I’ve been tasting a range of wines from the East End of Long Island in recent weeks, mainly from the North Fork, where the vast majority of the region’s 60 or so vineyards and wineries are located.  Among others, two under-$20 wines stand out for  casual, warm-weather summer drinking.

Macari Vineyards’ 2010 “Early Wine” Chardonnay brings to mind green apples and lime and may be this region’s best answer to Portugal’s Vinho Verde with its fresh and fruity style and, as far as Early wine American wines are concerned, its relatively low alcohol, which is listed as 11.5 percent. It was harvested by the winery in Mattituck late last August, fermented without oak and bottled less than six weeks later. Served quite cold on a warm and humid evening, it was a delightful apéritif and will serve well accompanying local fluke, either sautéed or marinated into ceviche, or with fried calamari or clams. Production was 1,045 cases. $17.

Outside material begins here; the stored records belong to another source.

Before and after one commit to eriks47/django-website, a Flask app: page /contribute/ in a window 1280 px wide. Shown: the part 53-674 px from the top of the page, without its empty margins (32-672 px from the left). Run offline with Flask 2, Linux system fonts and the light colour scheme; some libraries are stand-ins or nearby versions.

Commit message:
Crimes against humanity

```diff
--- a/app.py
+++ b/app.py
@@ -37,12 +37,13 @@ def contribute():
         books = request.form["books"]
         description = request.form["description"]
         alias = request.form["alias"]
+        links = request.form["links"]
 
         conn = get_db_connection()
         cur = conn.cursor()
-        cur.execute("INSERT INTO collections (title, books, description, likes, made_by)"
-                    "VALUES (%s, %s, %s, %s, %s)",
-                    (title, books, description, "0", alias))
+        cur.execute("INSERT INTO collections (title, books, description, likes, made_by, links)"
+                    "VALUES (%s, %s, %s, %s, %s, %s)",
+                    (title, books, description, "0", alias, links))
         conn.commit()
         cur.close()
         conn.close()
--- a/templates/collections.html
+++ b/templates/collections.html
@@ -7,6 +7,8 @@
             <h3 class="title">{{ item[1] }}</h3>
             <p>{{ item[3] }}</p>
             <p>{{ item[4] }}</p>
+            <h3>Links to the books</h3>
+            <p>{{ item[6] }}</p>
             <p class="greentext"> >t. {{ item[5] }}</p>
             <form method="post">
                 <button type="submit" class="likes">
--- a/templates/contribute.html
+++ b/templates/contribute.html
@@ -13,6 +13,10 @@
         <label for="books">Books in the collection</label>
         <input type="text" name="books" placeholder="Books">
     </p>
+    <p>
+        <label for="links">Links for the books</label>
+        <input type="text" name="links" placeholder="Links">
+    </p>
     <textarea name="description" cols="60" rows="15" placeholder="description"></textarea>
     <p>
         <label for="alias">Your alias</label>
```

When friends invited us over last weekend for grilled pizza, the best of several wines we tried with these delicious homemade pies was Lieb Family Cellars’ 2008 Right Coast Red, an easy drinking yet interesting blend of 45 percent merlot, 20 percent cabernet sauvignon, 20 percent cab franc, 12 percent malbec and three percent petit verdot. Lots of red and dark fruit here, with blackberry, blueberry and raspberry notes, a subtle overlay of cedar and a peppery note. Yummy wine. The $30 price tag surprised me, but I guess that’s part of the price of drinking “local.” I also like that the bottle has a screw cap. Alcohol is 13.5 percent. Wines received as press samples.


Sips: Enjoying an $11 Fitou from France’s Languedoc

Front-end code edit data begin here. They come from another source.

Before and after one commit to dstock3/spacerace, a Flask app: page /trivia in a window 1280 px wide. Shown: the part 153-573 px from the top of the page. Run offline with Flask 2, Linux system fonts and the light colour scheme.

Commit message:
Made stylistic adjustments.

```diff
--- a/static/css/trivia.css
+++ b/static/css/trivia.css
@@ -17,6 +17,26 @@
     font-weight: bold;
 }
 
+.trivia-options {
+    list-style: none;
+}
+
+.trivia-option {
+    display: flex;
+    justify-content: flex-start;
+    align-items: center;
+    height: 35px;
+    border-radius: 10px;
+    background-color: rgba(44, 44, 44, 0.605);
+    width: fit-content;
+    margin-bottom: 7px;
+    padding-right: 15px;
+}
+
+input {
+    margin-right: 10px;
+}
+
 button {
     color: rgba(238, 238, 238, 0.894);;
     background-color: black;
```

I doubt that many casual American wine drinkers have ever enjoyed or even heard of Fitou, an appellation in France’s  Languedoc just before that region gives way to the the vineyards of Roussillon to the west. In fact, when I visited Languedoc in May on a tour organized by the region’s trade group, we never made it to Fitou. I wondered what the name meant and found the  answer in a nice sFitounapshot of the region on thewinedoctor.com.  In “Occitan,” it says, referring to the ancient language of the region (Languedoc means language of Oc), “’fitou’ means border or frontier and Fitou once sat at the border between France and Catalonia.”

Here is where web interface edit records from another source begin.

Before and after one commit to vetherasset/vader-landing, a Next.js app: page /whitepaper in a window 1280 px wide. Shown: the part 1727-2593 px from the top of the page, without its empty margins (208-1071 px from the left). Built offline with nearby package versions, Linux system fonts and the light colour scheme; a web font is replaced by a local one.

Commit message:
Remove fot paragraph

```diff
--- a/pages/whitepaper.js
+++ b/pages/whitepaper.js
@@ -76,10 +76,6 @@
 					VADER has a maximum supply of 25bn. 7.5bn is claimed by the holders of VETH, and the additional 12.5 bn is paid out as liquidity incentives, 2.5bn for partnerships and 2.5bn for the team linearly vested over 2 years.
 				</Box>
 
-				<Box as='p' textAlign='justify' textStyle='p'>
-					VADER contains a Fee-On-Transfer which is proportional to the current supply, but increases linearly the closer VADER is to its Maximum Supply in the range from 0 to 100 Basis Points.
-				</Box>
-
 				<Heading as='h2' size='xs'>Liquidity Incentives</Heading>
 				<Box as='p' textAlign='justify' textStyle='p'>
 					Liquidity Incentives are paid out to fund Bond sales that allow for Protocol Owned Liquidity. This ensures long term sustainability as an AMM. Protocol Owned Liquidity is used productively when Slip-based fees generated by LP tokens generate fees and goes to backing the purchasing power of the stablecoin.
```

Fitou is a red-wine appellation, and I reacquainted myself with it the other night when I opened and enjoyed a sample I had received for review. Mont Tauch’s 2008 Fitou is from one of the region’s better-known cooperatives, which dominate production, and is a medium-bodied wine with gentle tannins. It’s not profound but has decent complexity and is about as  as good as it gets at a suggested retail price of $11, which means you can probably find it for a dollar or two less.

As it opened up with a little air, I got both blackberry and raspberry tastes along with herb, green olive and cinnamon notes. The blend is 40 percent syrah, 30 percent grenache and 30 percent carignan, the region’s signature variety. I chilled it for a few minutes to make it more refreshing on a warm summer evening, then enjoyed it in front of a good movie with a plate of pasta tossed with sliced cherry tomatoes, garlic and parsley sautéed in olive oil. It will also match even better with grilled sausage, pork or chicken. Imported by USA Wine West, Sausalito, California. Received as a press sample.